HOW TO COMPLETE THIS TASK
Among the entries that follow, find every line with the word "import" and copy it.

INFORMATION GIVEN
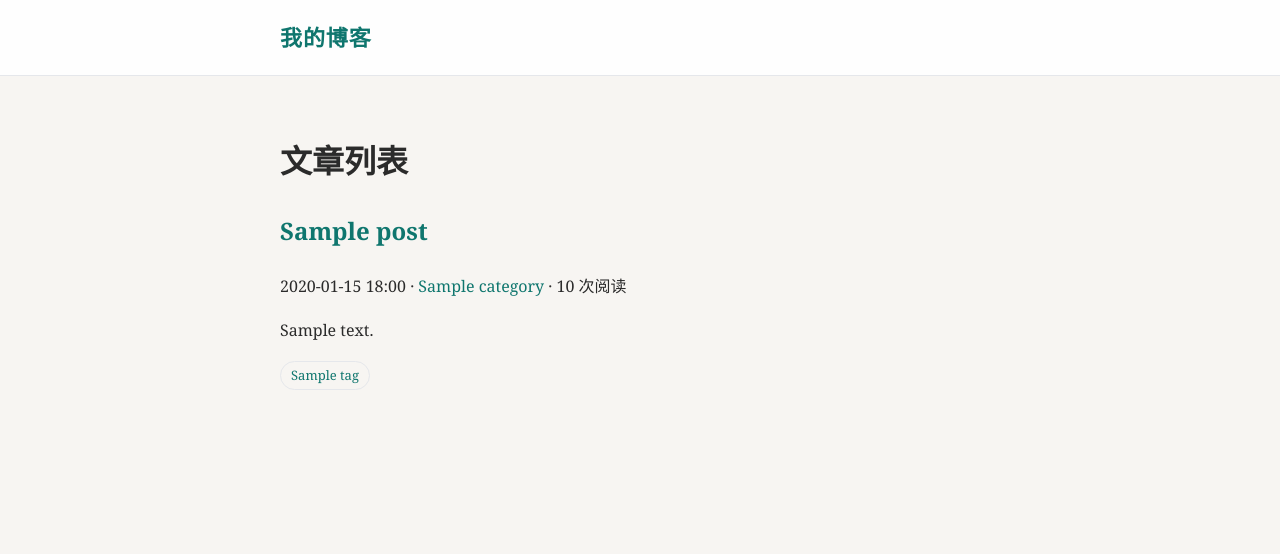
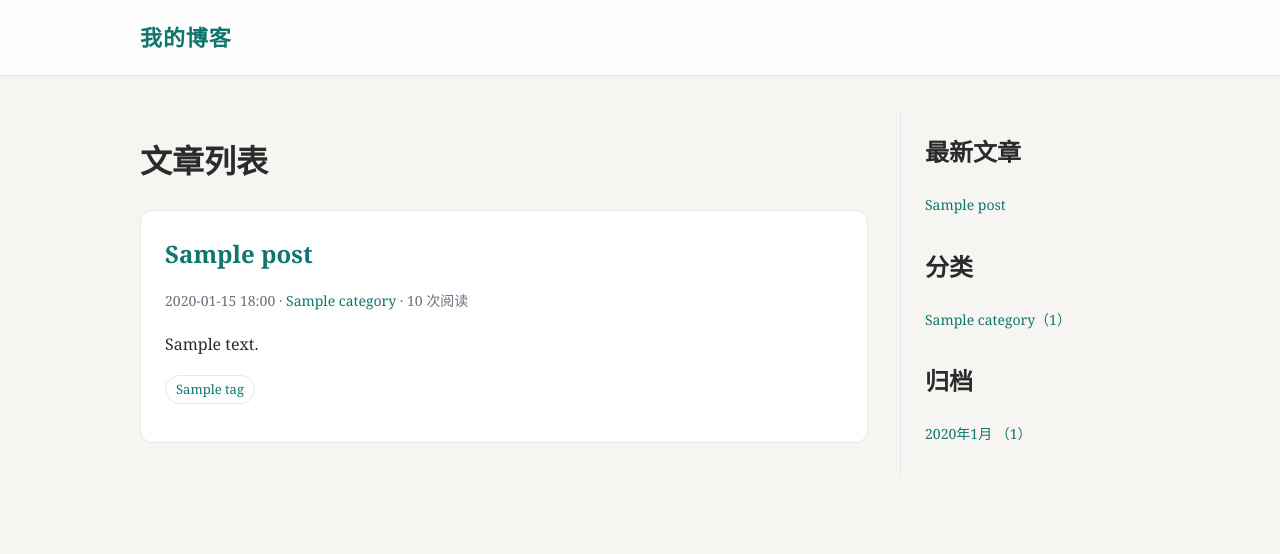
Before and after one commit to R-303/myblog, a Django app: page / in a window 1280 px wide. Shown: the top 554 px of the page. Run offline with Django 5.2, Linux system fonts and the light colour scheme; tables that the repository leaves empty hold one stand-in row (values such as "Sample post").

Commit message:
feat: add pagination site settings and sidebar

```diff
--- a/blog/models.py
+++ b/blog/models.py
@@ -112,3 +112,26 @@ class Post(models.Model):
 - Post.objects 查全部文章，Post.published 只查已发布文章。
 - save() 里那段逻辑：第一次把文章设为已发布时，自动填发布时间。
 """
+
+class SiteSetting(models.Model):
+    """  全局站点设置，数据库只保留一行"""
+
+    site_name=models.CharField("站点名称",max_length=80,default="我的博客")
+    page_size=models.PositiveSmallIntegerField("每页文章数",default=5)
+    updated_at=models.DateTimeField("更新时间",auto_now=True)
+
+    class Meta:
+        verbose_name="站点设置"
+        verbose_name_plural=verbose_name
+
+    def __str__(self):
+        return self.site_name
+
+    def save(self,*args,**kwargs):
+# 强制主键为 1，避免后台误建多行全局设置。
+        self.pk=1
+        super().save(*args,**kwargs)
+
+    @classmethod
+    def load(cls):
+        return cls.objects.get_or_create(pk=1)[0]
--- a/blog/views.py
+++ b/blog/views.py
@@ -1,16 +1,52 @@
 from django.shortcuts import get_object_or_404, render
-from django.db.models import F
+from django.db.models import F,Count,Q
+from django.core.paginator import Paginator
+from django.utils import archive
 
-from .models import Post,Category,Tag
+from .models import Post,Category,Tag,SiteSetting
+
+def sidebar_context():
+    archives=(
+        Post.published
+        .filter(published_at__isnull=False)
+        .values("published_at__year","published_at__month")
+        .annotate(total=Count("id"))
+        .order_by("-published_at__year","-published_at__month")
+    )
+    categories=(
+        Category.objects
+        .annotate(
+            total=Count(
+                "posts",
+                filter=Q(posts__status=Post.Status.PUBLISHED),
+            )
+        )
+        .filter(total__gt=0)
+        .order_by("name")
+    )
+    return {
+        "latest_posts":Post.published.all()[:5],
+        "sidebar_categories":categories,
+        "archives":archives,
+    }
+
+def paginate_posts(request,posts):
+    page_size=max(1,SiteSetting.load().page_size)
+    return Paginator(posts,page_size).get_page(request.GET.get("page"))
 
 def post_list(request):
     posts=(
-        Post.published.select_related("category").prefetch_related("tags")
+        Post.published
+        .select_related("category")
+        .prefetch_related("tags")
     )
-    # posts=Post.published.all()
-    return render(request,"blog/post_list.html",
-                  {"posts":posts,"page_title":"文章列表",})
-
+    page_obj=paginate_posts(request,posts)
+    return render(request,"blog/post_list.html",{
+        **sidebar_context(),
+        "posts":page_obj,
+        "page_obj":page_obj,
+        "page_title":"文章列表",
+    })
 
 def post_detail(request,pk):
     post=get_object_or_404(
@@ -19,66 +55,62 @@ def post_detail(request,pk):
     )
     Post.objects.filter(pk=pk).update(views=F("views")+1)
     post.refresh_from_db(fields=["views"])
-    # post=get_object_or_404(Post.published,pk=pk)
-    return render(request,"blog/post_detail.html",{"post":post})
-
-
-"""
-两个视图分别做两件事：
-- post_list：查出所有已发布文章，交给列表模板；
-- post_detail：按主键查一篇文章，找不到就返回 404。
-这里用 Post.published 而不是 Post.objects，
-所以草稿不会出现在前台。
-
-为什么用 F("views") + 1：
-- 先 post.views += 1 再 save()，是“读出来、加一、写回去”，并发时可能互相覆盖；
-- F("views") + 1 让数据库直接执行 views = views + 1，更安全；
-- refresh_from_db 是为了让页面显示加完后的数字。
-select_related 用于外键分类，prefetch_related 用于多对多标签，可以减少列表页的 SQL 数量。
-
-并发就是两个请求几乎同时操作同一份数据。
-在博客里，可能是一个人开了两个浏览器标签，
-也可能是两个访客同时点开同一篇文章，或者生产环境里 Gunicorn 开了多个 worker 同时处理请求。
-F(views)数据库在自己的内部完成“读取当前值、加一、写回”，这是一个原子操作。两个请求同时来，数据库会依次执行两次 UPDATE，最终变成 12，不会互相覆盖。
-F() 解决的是这一类“基于当前值做增减”的并发问题
-
-"""
+    return render(request,"blog/post_detail.html",{
+        **sidebar_context(),
+        "post":post,
+    })
 
 def category_posts(request,slug):
     category=get_object_or_404(Category,slug=slug)
     posts=(
-        Post.published.filter(category=category).select_related("category").prefetch_related("tags")
+        Post.published.filter(category=category)
+        .select_related("category")
+        .prefetch_related("tags")
     )
-    return render(request,"blog/post_list.html",
-                  {"posts":posts,
-                   "page_title":f"分类：{category.name}",
-                   })
+    page_obj=paginate_posts(request,posts)
+    return render(request,"blog/post_list.html",{
+        **sidebar_context(),
+        "posts":page_obj,
+        "page_obj":page_obj,
+        "page_title":f"分类：{category.name}",
+    })
 
 def tag_posts(request,slug):
     tag=get_object_or_404(Tag,slug=slug)
     posts=(
-        Post.published.filter(tags=tag).select_related("category").prefetch_related("tags")
+        Post.published.filter(tags=tag)
+        .select_related("category")
+        .prefetch_related("tags")
     )
-    return render(request,"blog/post_list.html",
-                  {"posts":posts,
-                   "page_title":f"标签：{tag.name}",
-                   })
+    page_obj=paginate_posts(request,posts)
+    return render(request,"blog/post_list.html",{
+        **sidebar_context(),
+        "posts":page_obj,
+        "page_obj":page_obj,
+        "page_title":f"标签：{tag.name}",
+    })
 
 def archive_posts(request,year,month):
     posts=(
-        Post.published.filter(published_at__year=year,published_at__month=month)
+        Post.published.filter(
+            published_at__year=year,
+            published_at__month=month,
+        )
         .select_related("category")
         .prefetch_related("tags")
     )
-    return render(request,"blog/post_list.html",
-                  {"posts":posts,
-                   "page_title":f"{year} 年 {month} 月归档",
-                   })
+    page_obj=paginate_posts(request,posts)
+    return render(request,"blog/post_list.html",{
+        **sidebar_context(),
+        "posts":page_obj,
+        "page_obj":page_obj,
+        "page_title":f"{year} 年 {month} 月归档",
+    })
 
 """
-重点看过滤条件：
-- 分类：filter(category=category)；
-- 标签：filter(tags=tag)；
-- 归档：published_at__year=year、published_at__month=month。
-__year、__month 是 Django ORM 的字段查询语法，不是 Python 的普通属性。
+这里的核心是：
+- Paginator(posts, page_size) 把文章切成页；
+- get_page() 读取 ?page=2 并返回对应页；
+- sidebar_context() 给所有页面提供最新文章、分类和归档；
+- 分类数量只统计已发布文章。
 """
--- a/static/css/blog.css
+++ b/static/css/blog.css
@@ -35,7 +35,7 @@ a:hover {
 
 .brand {
     display: block;
-    max-width: 760px;
+    max-width: 1040px;
     margin:0 auto;
     padding:18px 20px;
     font-size: 22px;
@@ -44,7 +44,7 @@ a:hover {
 }
 
 .container {
-    max-width: 760px;
+    max-width: 1040px;
     margin:0 auto;
     padding:36px 20px 80px;
 }
@@ -84,3 +84,62 @@ a:hover {
     margin-right: 6px;
     font-size: 13px;
 }
+
+.page-grid {
+    display:grid;
+    grid-template-columns: minmax(0,1fr) 240px;
+    gap:32px;
+    align-items:start;
+}
+
+.content{
+    min-width: 0;
+}
+
+.sidebar {
+    border-left: 1px solid var(--border);
+    padding-left: 24px;
+}
+
+.sidebar section{
+    margin-bottom:28px;
+}
+
+.sider h2{
+    margin:0 0 10px;
+    font-size:16px;
+    letter-spacing:0.04em;
+}
+
+.sidebar ul{
+    list-style:none;
+    margin:0;
+    padding: 0;
+}
+
+.sidebar li{
+    margin:8px 0;
+    font-size:14px;
+}
+
+.pagination{
+    display:flex;
+    align-items:center;
+    justify-content:center;
+    gap:14px;
+    margin-top:28px;
+    font-size:14px;
+}
+
+@media(max-width: 760px){
+    .page-grid  {
+        grid-template-columns: 1fr;
+    }
+
+    .sidebar{
+        border-left: 0;
+        border-top: 1px solid var(--border);
+        padding-left:0;
+        padding-top:24px;
+    }
+}
--- a/templates/base.html
+++ b/templates/base.html
@@ -2,18 +2,21 @@
 <!DOCTYPE html>
 <html lang="zh-CN">
 <head>
+    {% load static %}
     <meta charset="UTF-8">
     <meta name="viewport" content="width=device-width,initial-scale=1">
     <title>{% block title %}我的博客{% endblock %}</title>
-    {% load static %}
     <link rel="stylesheet" href="{% static 'css/blog.css' %}">
 </head>
 <body>
-  <header class="site-header">
-      <a class="brand" href="{% url 'blog:list' %}">我的博客</a>
-  </header>
-  <main class="container">
-      {% block content %}{% endblock %}
-  </main>
+    <header class="site-header">
+        <a class="brand" href="{% url 'blog:list' %}">我的博客</a>
+    </header>
+    <main class="container page-grid">
+        <div class="content">
+            {% block content %}{% endblock %}
+        </div>
+        {% include "includes/sidebar.html" %}
+    </main>
 </body>
 </html>
--- a/templates/blog/post_list.html
+++ b/templates/blog/post_list.html
@@ -6,14 +6,14 @@
   <h1>{{ page_title }}</h1>
 
   {% for post in posts %}
-    <article>
+    <article class="post-card">
         <h2>
-            <a href="{% url 'blog:detail' post.pk %}">{{ post.title}}</a>
+            <a href="{% url 'blog:detail' post.pk %}">{{ post.title }}</a>
         </h2>
-        <p>
-            {{post.published_at|date:"Y-m-d H:i"}}
+        <p class="meta">
+            {{ post.published_at|date:"Y-m-d H:i" }}
             · <a href="{% url 'blog:category' post.category.slug %}">{{ post.category.name }}</a>
-            · {{ post.views}} 次阅读
+            · {{ post.views }} 次阅读
         </p>
         <p>{{ post.summary|default:post.body|truncatechars:100}}</p>
 
@@ -28,4 +28,16 @@
   {% empty %}
     <p>还没有已发布文章</p>
   {% endfor %}
+
+  {% if page_obj.has_other_pages %}
+      <nav class="pagination">
+          {% if page_obj.has_previous %}
+              <a href="?page={{ page_obj.previous_page_number }}">上一页</a>
+          {% endif %}
+          <span>第 {{ page_obj.number }} / {{ page_obj.paginator.num_pages }}页</span>
+          {% if page_obj.has_next %}
+              <a href="?page={{ page_obj.next_page_number }}">下一页</a>
+          {% endif %}
+      </nav>
+  {% endif %}
 {% endblock %}
--- /dev/null
+++ b/templates/includes/sidebar.html
@@ -0,0 +1,44 @@
+<aside class="sidebar">
+    <section>
+        <h2>最新文章</h2>
+        <ul>
+            {% for post in latest_posts %}
+                <li>
+                    <a href="{% url 'blog:detail' post.pk %}">{{ post.title }}</a>
+                </li>
+            {% empty %}
+                <li>暂无文章</li>
+            {% endfor %}
+        </ul>
+    </section>
+
+    <section>
+        <h2>分类</h2>
+        <ul>
+            {% for category in sidebar_categories %}
+                <li>
+                    <a href="{% url 'blog:category' category.slug %}">
+                        {{ category.name }}（{{ category.total }}）
+                    </a>
+                </li>
+            {% empty %}
+                <li>暂无分类</li>
+            {% endfor %}
+        </ul>
+    </section>
+
+    <section>
+        <h2>归档</h2>
+        <ul>
+            {% for item in archives %}
+                <li>
+                    <a href="{% url 'blog:archive' item.published_at__year item.published_at__month %}">
+                        {{ item.published_at__year }}年{{ item.published_at__month }}月 （{{ item.total }}）
+                    </a>
+                </li>
+            {% empty %}
+                <li>暂无归档</li>
+            {% endfor %}
+        </ul>
+    </section>
+</aside>
```
Also changed, not shown: blog/admin.py (+8 -1 lines), blog/tests.py (+30 -1 lines), docs/devlog/2026-10-21.md (added, +73 -0 lines), blog/migrations/0002_sitesetting.py (added).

RESPONSE TO THIS EXERCISE
 from django.shortcuts import get_object_or_404, render
-from django.db.models import F
+from django.db.models import F,Count,Q
+from django.core.paginator import Paginator
+from django.utils import archive
-from .models import Post,Category,Tag
+from .models import Post,Category,Tag,SiteSetting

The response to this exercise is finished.